IAN S. FORRESTER and CHRISTOPHER NORALL
It is likely that 1990 will be regarded as a watershed year in the history of EC competition law, in that from 21 September the Commission had the duty of passing upon the legality of major mergers. This was indeed a most important development, but 1990 was significant in other respects as well, in that at the end of the year it was possible to detect a new set of enforcement priorities which are significantly different to what could be called the traditional topics of competition enforcement in the Community.
Competition law at the end of the 1980s could be said to operate on two wavelengths. The first, more familiar, rather consistent, slow-moving, and stable, relates to the classic preoccupations of competition law enforcers from 1962 to 1985, namely distribution, parallel trade, vertical licensing of industrial property rights, occasional dramas concerning the abuse of monopoly power, and occasional trust-busting investigation of price fixing cartels in mature industries. The second topic is less easy to delineate and has greater potency for the future: how to make Community industry more competitive.

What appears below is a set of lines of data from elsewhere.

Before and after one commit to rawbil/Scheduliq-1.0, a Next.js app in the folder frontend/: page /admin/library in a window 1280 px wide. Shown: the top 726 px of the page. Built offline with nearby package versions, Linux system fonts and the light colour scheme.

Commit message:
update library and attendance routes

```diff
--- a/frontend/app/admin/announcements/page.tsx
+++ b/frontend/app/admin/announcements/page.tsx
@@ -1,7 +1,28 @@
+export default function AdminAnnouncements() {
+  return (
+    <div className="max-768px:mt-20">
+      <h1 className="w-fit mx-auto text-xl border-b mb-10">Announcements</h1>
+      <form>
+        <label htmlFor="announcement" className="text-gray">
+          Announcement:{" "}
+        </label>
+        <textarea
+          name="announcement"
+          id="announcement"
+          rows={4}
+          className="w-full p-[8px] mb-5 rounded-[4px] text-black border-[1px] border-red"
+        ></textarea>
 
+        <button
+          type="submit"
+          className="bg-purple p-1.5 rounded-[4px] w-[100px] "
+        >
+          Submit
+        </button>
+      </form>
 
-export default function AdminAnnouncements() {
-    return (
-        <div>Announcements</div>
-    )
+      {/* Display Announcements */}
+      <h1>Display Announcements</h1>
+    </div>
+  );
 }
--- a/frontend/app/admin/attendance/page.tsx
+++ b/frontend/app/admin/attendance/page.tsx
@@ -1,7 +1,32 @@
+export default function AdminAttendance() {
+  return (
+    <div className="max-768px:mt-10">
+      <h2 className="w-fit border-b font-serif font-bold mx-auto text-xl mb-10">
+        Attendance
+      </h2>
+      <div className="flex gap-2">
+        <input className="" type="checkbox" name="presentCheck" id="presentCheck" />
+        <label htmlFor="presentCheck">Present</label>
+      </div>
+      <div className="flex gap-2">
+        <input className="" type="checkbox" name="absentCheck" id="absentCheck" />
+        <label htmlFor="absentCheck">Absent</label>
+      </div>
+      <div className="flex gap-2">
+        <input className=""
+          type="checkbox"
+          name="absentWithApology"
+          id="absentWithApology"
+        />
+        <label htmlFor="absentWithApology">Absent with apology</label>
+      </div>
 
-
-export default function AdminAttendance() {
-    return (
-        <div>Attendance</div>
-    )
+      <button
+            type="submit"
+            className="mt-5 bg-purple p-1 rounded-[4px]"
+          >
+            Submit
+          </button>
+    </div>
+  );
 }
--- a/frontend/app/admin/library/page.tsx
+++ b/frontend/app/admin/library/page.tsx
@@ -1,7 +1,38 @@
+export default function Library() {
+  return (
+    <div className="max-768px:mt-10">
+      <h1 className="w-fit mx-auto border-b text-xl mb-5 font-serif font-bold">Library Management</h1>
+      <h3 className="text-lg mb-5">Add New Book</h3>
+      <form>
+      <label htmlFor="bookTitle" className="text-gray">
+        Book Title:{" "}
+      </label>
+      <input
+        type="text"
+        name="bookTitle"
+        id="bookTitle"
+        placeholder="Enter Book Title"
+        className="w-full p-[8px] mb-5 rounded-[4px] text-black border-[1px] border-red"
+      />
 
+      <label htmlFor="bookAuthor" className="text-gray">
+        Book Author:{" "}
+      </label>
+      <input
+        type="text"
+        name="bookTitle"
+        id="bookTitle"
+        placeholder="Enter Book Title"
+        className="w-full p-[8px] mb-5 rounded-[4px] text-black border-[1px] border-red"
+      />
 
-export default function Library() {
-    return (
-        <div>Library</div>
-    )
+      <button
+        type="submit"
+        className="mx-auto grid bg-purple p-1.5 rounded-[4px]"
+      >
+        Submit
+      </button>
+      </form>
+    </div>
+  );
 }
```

The decisions taken in 1990 deal with each of the two strands of competition law we have identified. The Commission took eleven formal decisions (if Soda Ash is treated as a single case), of which five dealt with co-operation between enterprises in the cause of more effective competition ( Alcatel Espace/ANT, Metal Box/Elopak, Konsortium 900, Cekacan, and KSG/Goulds/ITT). Three of these decisions were traditional in reasoning, two were radical. One decision in effect granted negative clearance under Article 86 to a merger ( Metaleurop). One decision challenged the Spanish law which hinders private courier services, one refrained from imposing a fine in respect of an alleged export ban ( Bayer Dental), one dealt with the motor car service trade ( D'Ieteren Motor Oil Recommendation) and one dealt with the rights to market a new style of beer ( Whithread/Moosehead). An entire issue of the Official Journal was devoted to the Soda Ash case, consisting of five companion decisions: unprecedentedly large fines, of 30,000,000 ECU and 17,000,000 ECU were imposed on Solvay and ICI respectively for breaches of both Article 85 and Article 86 in marketing soda ash under a long-standing market-sharing agreement, aggravated by fidelity rebates which excluded competitors from getting orders. Chemische Fabrik Kalk was also fined____________________